* **Your objective**:
Across the data below, how many lines have the word "this" in them? Respond with the number alone.

* **Data extract**:
<<<<
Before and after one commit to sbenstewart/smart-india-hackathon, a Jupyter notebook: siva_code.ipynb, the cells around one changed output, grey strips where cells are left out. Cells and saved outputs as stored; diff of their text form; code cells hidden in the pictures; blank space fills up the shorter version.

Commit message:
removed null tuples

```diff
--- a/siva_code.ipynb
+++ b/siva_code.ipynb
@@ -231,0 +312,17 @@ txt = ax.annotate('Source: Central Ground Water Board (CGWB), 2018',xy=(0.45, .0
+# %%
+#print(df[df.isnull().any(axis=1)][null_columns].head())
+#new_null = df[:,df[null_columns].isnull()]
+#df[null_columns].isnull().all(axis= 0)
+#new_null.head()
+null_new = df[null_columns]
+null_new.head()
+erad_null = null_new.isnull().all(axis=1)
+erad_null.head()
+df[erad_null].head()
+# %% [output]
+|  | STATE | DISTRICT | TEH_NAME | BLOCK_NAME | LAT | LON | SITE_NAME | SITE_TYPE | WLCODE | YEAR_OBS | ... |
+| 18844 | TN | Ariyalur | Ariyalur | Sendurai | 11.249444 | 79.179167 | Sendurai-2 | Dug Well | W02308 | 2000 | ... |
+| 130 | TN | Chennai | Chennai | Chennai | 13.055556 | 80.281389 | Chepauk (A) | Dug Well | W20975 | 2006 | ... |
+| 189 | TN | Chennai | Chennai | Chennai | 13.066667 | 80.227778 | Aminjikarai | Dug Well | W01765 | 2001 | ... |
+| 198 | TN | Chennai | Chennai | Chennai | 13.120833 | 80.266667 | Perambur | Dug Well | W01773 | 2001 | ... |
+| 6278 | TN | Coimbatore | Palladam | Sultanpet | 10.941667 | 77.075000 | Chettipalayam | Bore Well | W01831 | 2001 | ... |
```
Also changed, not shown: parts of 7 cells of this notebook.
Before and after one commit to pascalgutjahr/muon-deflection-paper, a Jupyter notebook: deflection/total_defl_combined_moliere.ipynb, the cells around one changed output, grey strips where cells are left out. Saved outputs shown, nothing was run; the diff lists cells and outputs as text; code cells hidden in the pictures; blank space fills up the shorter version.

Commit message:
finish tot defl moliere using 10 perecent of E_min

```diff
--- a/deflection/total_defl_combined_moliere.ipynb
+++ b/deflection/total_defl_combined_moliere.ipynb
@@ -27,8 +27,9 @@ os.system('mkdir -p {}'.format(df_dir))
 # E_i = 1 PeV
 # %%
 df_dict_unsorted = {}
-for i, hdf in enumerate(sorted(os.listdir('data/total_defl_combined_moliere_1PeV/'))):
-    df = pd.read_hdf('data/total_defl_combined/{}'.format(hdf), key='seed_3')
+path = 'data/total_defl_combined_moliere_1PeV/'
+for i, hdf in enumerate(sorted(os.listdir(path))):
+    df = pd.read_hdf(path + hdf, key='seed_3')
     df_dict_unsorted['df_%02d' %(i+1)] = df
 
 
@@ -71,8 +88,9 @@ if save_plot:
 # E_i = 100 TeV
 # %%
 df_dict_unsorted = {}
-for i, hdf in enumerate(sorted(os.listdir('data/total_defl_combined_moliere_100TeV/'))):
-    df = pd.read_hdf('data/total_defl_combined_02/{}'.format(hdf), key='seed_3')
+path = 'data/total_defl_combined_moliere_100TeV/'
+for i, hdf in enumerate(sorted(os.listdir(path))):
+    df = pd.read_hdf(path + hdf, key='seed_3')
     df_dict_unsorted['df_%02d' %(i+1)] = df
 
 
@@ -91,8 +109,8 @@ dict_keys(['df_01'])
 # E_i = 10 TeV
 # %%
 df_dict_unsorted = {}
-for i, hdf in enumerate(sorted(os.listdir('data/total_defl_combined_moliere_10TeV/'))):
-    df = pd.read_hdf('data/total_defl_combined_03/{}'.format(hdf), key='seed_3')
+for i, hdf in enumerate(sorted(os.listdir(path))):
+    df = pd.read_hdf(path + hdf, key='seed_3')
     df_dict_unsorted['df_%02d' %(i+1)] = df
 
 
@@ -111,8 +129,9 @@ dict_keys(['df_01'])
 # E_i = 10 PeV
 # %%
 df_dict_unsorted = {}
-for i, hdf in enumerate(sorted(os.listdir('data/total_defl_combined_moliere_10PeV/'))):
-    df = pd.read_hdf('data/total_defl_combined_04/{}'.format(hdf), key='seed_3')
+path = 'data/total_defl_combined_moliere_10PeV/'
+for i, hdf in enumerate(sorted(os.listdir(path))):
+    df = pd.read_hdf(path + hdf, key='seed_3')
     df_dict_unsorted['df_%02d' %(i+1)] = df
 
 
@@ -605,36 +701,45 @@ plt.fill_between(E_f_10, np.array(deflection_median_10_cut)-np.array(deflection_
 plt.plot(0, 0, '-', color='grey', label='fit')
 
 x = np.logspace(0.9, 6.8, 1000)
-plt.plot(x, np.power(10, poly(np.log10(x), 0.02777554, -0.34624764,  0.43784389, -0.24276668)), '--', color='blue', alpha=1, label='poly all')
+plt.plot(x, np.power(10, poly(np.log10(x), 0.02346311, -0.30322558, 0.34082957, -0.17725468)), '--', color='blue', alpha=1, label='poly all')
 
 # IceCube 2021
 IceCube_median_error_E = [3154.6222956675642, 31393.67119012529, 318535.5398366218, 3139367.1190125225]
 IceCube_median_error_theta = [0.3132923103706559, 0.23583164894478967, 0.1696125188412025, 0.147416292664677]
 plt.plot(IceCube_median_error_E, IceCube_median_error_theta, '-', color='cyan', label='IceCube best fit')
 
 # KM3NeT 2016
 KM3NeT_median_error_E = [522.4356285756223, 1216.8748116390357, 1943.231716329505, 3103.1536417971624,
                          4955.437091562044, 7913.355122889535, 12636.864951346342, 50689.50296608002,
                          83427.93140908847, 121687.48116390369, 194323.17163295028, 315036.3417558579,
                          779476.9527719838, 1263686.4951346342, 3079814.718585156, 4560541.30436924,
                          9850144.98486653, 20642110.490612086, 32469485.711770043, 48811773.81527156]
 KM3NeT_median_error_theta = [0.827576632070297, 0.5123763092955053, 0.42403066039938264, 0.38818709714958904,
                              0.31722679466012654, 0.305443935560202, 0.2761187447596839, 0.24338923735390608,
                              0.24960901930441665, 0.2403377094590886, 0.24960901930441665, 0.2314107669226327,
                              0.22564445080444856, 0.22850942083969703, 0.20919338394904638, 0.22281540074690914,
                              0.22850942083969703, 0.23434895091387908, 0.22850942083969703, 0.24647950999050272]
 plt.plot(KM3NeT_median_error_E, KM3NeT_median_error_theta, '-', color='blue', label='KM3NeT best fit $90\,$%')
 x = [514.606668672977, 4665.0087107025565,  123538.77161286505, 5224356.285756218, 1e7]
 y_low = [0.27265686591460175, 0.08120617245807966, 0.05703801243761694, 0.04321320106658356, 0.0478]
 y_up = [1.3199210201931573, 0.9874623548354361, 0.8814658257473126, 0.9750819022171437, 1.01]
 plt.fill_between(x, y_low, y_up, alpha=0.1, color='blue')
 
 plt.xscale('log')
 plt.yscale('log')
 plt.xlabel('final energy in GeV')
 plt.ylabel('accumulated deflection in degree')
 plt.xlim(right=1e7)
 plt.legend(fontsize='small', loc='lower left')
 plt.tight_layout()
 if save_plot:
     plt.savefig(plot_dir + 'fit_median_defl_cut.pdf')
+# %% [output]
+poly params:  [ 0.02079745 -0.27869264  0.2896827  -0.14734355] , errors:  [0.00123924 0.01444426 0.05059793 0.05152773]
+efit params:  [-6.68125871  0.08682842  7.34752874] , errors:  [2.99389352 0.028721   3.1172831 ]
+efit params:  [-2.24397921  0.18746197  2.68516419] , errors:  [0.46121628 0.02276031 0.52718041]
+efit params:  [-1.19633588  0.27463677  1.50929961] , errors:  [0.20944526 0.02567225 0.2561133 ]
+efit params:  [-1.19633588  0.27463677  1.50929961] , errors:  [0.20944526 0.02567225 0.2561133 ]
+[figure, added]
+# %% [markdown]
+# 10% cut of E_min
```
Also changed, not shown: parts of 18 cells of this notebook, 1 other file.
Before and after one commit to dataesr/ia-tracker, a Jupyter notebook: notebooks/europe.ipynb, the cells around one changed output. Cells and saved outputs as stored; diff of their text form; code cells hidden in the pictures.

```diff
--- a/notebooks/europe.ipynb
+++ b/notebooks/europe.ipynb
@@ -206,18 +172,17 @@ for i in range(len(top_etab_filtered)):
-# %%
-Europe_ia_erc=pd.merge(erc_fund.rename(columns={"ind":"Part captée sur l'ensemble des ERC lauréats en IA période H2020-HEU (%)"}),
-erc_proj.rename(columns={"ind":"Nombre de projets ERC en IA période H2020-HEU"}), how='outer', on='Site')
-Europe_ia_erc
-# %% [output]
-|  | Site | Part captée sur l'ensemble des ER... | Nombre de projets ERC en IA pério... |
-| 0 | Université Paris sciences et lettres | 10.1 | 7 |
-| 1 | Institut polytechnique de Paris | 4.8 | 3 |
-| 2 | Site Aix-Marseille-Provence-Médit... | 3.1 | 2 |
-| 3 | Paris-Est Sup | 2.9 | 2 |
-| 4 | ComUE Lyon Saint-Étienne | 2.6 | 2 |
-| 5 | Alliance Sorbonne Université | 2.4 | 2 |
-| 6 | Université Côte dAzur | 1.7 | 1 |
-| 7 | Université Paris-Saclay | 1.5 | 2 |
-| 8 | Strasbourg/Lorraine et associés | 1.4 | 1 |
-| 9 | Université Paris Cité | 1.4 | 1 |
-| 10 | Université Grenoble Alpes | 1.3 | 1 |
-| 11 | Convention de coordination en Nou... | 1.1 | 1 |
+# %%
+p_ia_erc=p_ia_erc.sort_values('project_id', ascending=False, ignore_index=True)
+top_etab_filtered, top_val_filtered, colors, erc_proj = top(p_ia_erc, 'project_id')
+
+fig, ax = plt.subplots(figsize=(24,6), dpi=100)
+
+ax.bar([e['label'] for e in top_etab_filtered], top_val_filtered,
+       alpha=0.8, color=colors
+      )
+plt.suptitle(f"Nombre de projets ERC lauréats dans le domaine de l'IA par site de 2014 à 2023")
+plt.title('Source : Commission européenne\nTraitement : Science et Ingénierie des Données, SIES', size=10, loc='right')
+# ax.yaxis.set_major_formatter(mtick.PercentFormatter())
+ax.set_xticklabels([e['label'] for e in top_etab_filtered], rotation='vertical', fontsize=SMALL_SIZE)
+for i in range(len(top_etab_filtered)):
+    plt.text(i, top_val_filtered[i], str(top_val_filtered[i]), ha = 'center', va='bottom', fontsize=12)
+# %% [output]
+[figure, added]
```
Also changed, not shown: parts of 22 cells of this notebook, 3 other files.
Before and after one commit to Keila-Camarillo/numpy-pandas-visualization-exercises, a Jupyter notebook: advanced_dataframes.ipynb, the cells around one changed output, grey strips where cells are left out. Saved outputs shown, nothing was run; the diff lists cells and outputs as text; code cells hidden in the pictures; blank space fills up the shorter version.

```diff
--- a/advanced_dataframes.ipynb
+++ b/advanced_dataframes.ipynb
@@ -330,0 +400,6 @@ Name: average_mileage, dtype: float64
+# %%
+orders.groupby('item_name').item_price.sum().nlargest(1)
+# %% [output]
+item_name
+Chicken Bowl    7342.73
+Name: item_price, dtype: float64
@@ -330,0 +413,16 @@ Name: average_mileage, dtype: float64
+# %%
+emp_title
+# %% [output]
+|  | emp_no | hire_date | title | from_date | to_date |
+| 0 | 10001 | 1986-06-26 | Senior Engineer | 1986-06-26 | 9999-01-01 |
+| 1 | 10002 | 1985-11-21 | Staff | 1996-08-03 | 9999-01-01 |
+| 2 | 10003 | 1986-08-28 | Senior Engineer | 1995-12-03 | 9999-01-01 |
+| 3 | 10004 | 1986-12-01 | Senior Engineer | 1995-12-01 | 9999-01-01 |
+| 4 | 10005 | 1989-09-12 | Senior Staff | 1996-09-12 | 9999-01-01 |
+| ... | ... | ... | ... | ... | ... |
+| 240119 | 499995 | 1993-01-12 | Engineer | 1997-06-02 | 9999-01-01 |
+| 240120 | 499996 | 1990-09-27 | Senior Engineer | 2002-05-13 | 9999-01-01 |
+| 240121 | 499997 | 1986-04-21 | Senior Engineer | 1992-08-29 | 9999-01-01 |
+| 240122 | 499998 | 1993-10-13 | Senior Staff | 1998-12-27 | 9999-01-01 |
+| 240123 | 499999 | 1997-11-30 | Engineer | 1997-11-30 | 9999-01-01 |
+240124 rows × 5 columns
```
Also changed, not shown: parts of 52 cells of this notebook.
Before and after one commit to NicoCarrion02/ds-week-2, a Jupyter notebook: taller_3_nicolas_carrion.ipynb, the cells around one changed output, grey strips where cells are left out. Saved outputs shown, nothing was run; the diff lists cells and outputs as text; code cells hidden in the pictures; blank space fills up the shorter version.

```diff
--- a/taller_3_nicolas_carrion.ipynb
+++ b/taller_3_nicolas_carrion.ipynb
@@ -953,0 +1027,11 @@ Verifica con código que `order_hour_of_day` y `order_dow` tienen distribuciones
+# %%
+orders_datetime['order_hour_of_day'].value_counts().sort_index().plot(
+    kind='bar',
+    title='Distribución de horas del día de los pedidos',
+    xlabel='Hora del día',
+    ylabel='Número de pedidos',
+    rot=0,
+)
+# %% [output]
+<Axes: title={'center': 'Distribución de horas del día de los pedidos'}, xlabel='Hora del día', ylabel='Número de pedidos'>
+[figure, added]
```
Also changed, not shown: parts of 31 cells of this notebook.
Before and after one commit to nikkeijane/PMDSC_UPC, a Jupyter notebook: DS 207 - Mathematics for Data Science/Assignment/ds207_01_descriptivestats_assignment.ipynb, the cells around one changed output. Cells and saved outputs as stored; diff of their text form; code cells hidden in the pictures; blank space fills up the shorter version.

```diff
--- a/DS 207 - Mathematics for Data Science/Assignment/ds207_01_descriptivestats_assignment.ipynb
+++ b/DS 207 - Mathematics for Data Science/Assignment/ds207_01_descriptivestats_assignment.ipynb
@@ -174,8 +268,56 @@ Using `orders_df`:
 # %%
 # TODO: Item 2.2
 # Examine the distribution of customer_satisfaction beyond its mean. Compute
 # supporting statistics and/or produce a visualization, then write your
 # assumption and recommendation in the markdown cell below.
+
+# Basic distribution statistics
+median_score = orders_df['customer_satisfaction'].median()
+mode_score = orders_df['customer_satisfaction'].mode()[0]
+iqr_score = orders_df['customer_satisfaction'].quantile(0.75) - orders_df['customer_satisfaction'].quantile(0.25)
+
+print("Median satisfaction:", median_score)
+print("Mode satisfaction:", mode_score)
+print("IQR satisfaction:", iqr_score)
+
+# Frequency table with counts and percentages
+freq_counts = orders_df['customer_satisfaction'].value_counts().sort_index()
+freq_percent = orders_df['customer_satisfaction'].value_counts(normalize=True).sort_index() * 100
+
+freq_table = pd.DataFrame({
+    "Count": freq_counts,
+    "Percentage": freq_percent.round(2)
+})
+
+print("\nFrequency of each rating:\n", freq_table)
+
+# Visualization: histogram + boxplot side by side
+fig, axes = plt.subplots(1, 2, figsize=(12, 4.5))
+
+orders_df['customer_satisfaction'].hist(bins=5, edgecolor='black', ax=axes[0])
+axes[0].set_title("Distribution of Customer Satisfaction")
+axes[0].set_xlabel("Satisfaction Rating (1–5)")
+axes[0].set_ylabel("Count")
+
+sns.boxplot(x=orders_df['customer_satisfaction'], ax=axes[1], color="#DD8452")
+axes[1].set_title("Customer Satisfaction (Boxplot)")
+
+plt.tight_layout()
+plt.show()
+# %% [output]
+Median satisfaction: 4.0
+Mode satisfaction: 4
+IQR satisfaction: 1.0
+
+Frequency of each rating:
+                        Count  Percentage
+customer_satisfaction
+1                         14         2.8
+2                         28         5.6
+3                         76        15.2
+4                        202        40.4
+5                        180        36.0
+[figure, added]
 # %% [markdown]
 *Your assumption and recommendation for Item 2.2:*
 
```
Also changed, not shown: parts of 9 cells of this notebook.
>>>>
* **Finished task**:
6